Park made the remark when she presided over a meeting with foreign affairs and security-related ministers as Pyongyang has churned out near-daily threats of war on the Korean Peninsula, according to presidential spokesman Yoon Chang-jung.
"Though it is a must to strike back strongly in the event of North Korean provocations, what is just as important is for us to keep North Korea from even harboring provocations through strong diplomatic and military deterrence," Park said during the meeting, according to Yoon.
Park also said the current security situation is "grave."
In recent weeks, North Korea has sharply ratcheted up tensions with repeated war threats in anger over joint South Korea-U.S. military exercises as well as a new U.N. Security Council resolution adopted in response to its third nuclear test on Feb. 12.
Pyongyang voided the Korean War armistice and nonaggression pacts it signed with South Korea decades ago and cut off all cross-border hotlines before declaring over the past weekend that it was in "a state of war" and threatened to close a joint factory park in the North Korean border city of Kaesong.
On Tuesday, the North said it will restart a plutonium-producing nuclear reactor and other facilities at its Yongbyon complex in order to help address power shortages and to "bolster up the nuclear armed force both in quality and quantity till the world is denuclearized."
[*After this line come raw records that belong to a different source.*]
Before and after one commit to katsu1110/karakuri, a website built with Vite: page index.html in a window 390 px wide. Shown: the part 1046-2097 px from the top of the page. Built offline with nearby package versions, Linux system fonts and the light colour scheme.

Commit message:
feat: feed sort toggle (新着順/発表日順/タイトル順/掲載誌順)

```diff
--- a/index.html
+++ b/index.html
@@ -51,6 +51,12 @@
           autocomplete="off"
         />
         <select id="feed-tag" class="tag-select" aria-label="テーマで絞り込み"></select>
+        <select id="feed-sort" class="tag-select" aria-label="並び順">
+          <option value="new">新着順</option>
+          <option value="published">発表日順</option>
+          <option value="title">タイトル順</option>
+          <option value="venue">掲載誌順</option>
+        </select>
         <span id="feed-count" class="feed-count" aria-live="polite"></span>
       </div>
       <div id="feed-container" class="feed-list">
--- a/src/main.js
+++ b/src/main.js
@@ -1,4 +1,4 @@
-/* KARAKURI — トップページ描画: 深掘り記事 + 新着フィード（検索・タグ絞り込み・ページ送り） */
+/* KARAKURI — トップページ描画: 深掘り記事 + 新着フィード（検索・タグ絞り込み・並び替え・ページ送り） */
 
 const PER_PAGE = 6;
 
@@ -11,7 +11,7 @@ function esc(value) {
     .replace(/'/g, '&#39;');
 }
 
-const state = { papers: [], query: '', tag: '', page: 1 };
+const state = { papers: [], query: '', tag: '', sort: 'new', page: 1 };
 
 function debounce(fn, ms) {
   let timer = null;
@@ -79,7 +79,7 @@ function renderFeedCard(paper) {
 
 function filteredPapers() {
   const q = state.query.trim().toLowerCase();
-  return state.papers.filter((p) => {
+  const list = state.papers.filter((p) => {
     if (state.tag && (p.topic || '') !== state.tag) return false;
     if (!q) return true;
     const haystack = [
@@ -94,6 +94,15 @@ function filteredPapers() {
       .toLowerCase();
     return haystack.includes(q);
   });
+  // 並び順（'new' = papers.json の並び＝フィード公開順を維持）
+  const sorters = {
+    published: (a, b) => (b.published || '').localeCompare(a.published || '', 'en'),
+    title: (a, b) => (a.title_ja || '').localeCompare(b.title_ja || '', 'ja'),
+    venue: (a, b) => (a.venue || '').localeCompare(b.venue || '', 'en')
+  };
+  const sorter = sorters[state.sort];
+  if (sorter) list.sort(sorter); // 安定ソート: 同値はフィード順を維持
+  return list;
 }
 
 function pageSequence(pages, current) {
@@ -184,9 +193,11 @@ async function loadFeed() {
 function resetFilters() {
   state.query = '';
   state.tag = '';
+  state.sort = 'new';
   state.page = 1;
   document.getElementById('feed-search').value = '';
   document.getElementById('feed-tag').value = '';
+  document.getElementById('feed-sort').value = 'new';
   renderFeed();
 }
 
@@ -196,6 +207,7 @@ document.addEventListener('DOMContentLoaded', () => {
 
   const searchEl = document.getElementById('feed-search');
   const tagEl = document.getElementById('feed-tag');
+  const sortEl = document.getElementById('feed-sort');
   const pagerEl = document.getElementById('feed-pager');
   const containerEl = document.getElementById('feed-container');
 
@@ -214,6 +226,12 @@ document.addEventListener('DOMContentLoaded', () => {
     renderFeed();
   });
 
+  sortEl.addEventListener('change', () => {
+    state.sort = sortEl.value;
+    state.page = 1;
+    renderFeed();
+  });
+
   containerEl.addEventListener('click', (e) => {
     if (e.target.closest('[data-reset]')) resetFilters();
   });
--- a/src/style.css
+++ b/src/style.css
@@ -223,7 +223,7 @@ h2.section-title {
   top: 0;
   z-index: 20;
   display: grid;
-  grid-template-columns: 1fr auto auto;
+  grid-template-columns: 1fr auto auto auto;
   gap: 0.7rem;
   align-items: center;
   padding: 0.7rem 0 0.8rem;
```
Spent fuel rods from the 5-megawatt reactor can yield weapons-grade plutonium, if reprocessed.
An official at South Korea's presidential office said that the country is closely watching whether Pyongyang will take concrete steps to put the reactor back on line. It could take some time to restart the reactor as preparatory measures are necessary, such as fabricating fuel rods, the official said.
Despite the North's harsh rhetoric, analysts believe that chances of war breaking out on the peninsula are extremely low, because the communist regime in Pyongyang is well aware that any war would be suicidal.
Still, South Korea's military -- supported by the U.S. -- remains on high alert, with its top leaders vowing to sternly retaliate if attacked by the North.
During a defense ministry policy briefing on Monday, Park ordered the military to deal sternly with any North Korean provocations without "political considerations," saying she takes "very seriously" a recent string of North Korean moves and war threats.
In Tuesday's meeting, Park and the top security officials had "in-depth" discussions on the situation in North Korea and in the Kaesong Industrial Complex as well as reactions from the international community, the military's readiness and other related issues, Yoon said.
The meeting was the first of its kind since Park took office in February. Participants included the chief of the national security office, the defense minister, the unification minister and the National Intelligence Agency chief and the first vice foreign minister.
Foreign Minister Yun Byung-se is away on a trip to the United States.
Yoon said Park plans to hold such a security meeting as often as necessary.
At the start of the meeting, Park said she spoke by phone with Peruvian President Ollanta Humala earlier in the day about economic cooperation and other issues, saying the South American nation has always supported Seoul's policy on North Korea.
The 1950-53 Korean War ended in a truce, not a peace treaty, leaving the two Koreas still technically at war. About 28,500 U.S. troops are stationed in South Korea to deter North Korean provocations.